→ PROVIDED DATA:
○ ○ ○ ○ ○ ○ ○

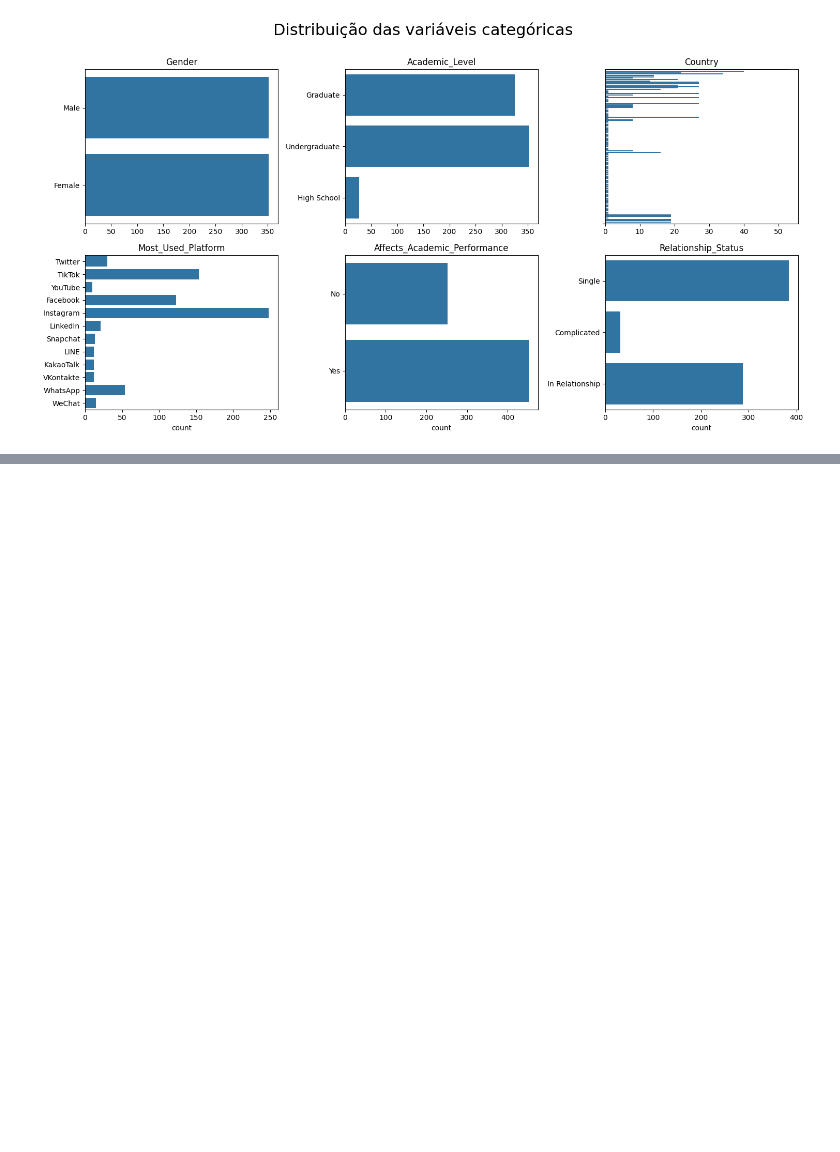
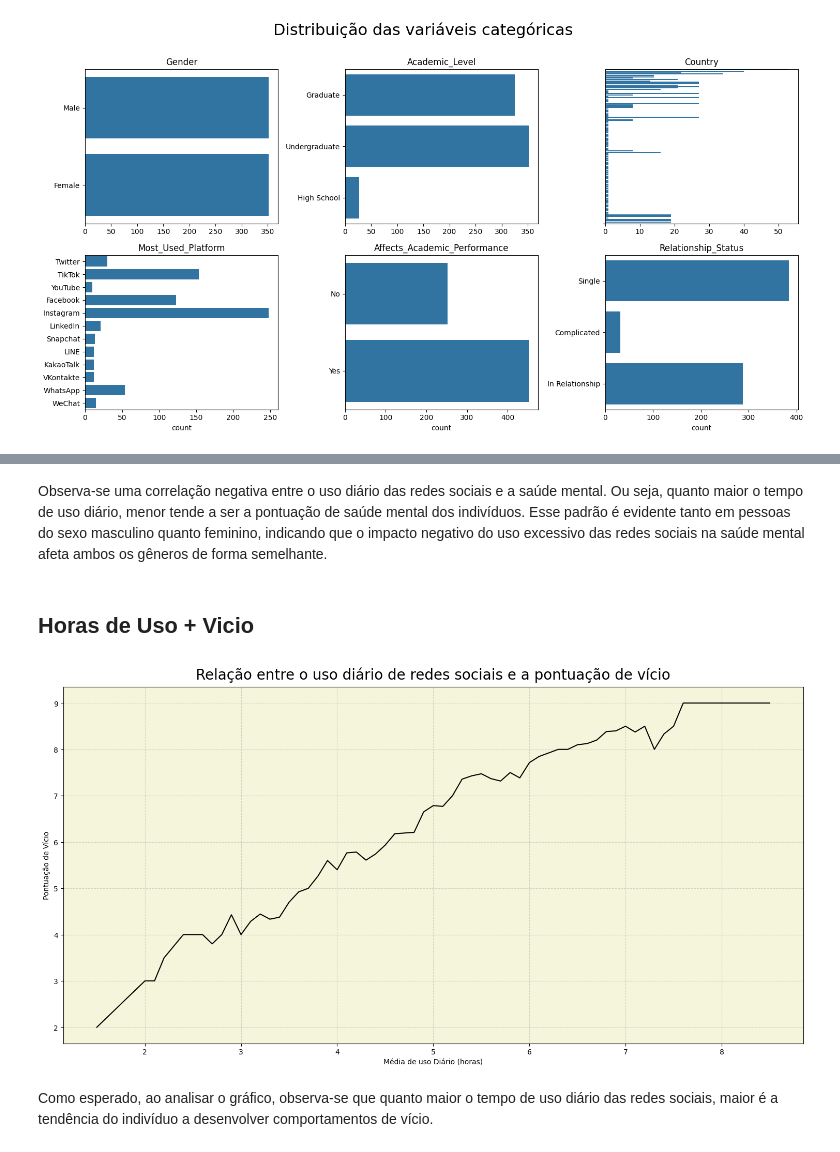
Before and after one commit to JoaoHeslin/Estudantes-e-Midias-Sociais, a Jupyter notebook: relatorio.ipynb, the cells around one changed output, grey strips where cells are left out. Drawn from its saved outputs; the diff is of its cells as text; code cells hidden in the pictures; blank space fills up the shorter version.

```diff
--- a/relatorio.ipynb
+++ b/relatorio.ipynb
@@ -148,0 +162,20 @@ plt.show()
+# %% [markdown]
+Observa-se uma correlação negativa entre o uso diário das redes sociais e a saúde mental. Ou seja, quanto maior o tempo de uso diário, menor tende a ser a pontuação de saúde mental dos indivíduos. Esse padrão é evidente tanto em pessoas do sexo masculino quanto feminino, indicando que o impacto negativo do uso excessivo das redes sociais na saúde mental afeta ambos os gêneros de forma semelhante.
+# %% [markdown]
+## Horas de Uso + Vicio
+# %%
+plt.figure(figsize=(15,8))
+ax = sns.lineplot(df, x="Avg_Daily_Usage_Hours", y="Addicted_Score", color="black", errorbar=None)
+plt.title("Relação entre o uso diário de redes sociais e a pontuação de vício", fontsize=20, y=1.01)
+
+plt.xlabel("Média de uso Diário (horas)")
+plt.ylabel("Pontuação de Vício")
+
+plt.grid(linestyle="--", alpha=0.5)
+ax.set_facecolor('#f5f5dc')
+plt.tight_layout()
+plt.show()
+# %% [output]
+[figure, added]
+# %% [markdown]
+Como esperado, ao analisar o gráfico, observa-se que quanto maior o tempo de uso diário das redes sociais, maior é a tendência do indivíduo a desenvolver comportamentos de vício.
```
Also changed, not shown: parts of 2 cells of this notebook.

○ ○ ○ ○ ○ ○ ○

→ EXERCISE PROMPT: All of the data should come back exactly as written, but without pictures.

→ WRITTEN RESPONSE:
Before and after one commit to JoaoHeslin/Estudantes-e-Midias-Sociais, a Jupyter notebook: relatorio.ipynb, the cells around one changed output, grey strips where cells are left out. Drawn from its saved outputs; the diff is of its cells as text; code cells hidden in the pictures; blank space fills up the shorter version.

```diff
--- a/relatorio.ipynb
+++ b/relatorio.ipynb
@@ -148,0 +162,20 @@ plt.show()
+# %% [markdown]
+Observa-se uma correlação negativa entre o uso diário das redes sociais e a saúde mental. Ou seja, quanto maior o tempo de uso diário, menor tende a ser a pontuação de saúde mental dos indivíduos. Esse padrão é evidente tanto em pessoas do sexo masculino quanto feminino, indicando que o impacto negativo do uso excessivo das redes sociais na saúde mental afeta ambos os gêneros de forma semelhante.
+# %% [markdown]
+## Horas de Uso + Vicio
+# %%
+plt.figure(figsize=(15,8))
+ax = sns.lineplot(df, x="Avg_Daily_Usage_Hours", y="Addicted_Score", color="black", errorbar=None)
+plt.title("Relação entre o uso diário de redes sociais e a pontuação de vício", fontsize=20, y=1.01)
+
+plt.xlabel("Média de uso Diário (horas)")
+plt.ylabel("Pontuação de Vício")
+
+plt.grid(linestyle="--", alpha=0.5)
+ax.set_facecolor('#f5f5dc')
+plt.tight_layout()
+plt.show()
+# %% [output]
+[figure, added]
+# %% [markdown]
+Como esperado, ao analisar o gráfico, observa-se que quanto maior o tempo de uso diário das redes sociais, maior é a tendência do indivíduo a desenvolver comportamentos de vício.
```
Also changed, not shown: parts of 2 cells of this notebook.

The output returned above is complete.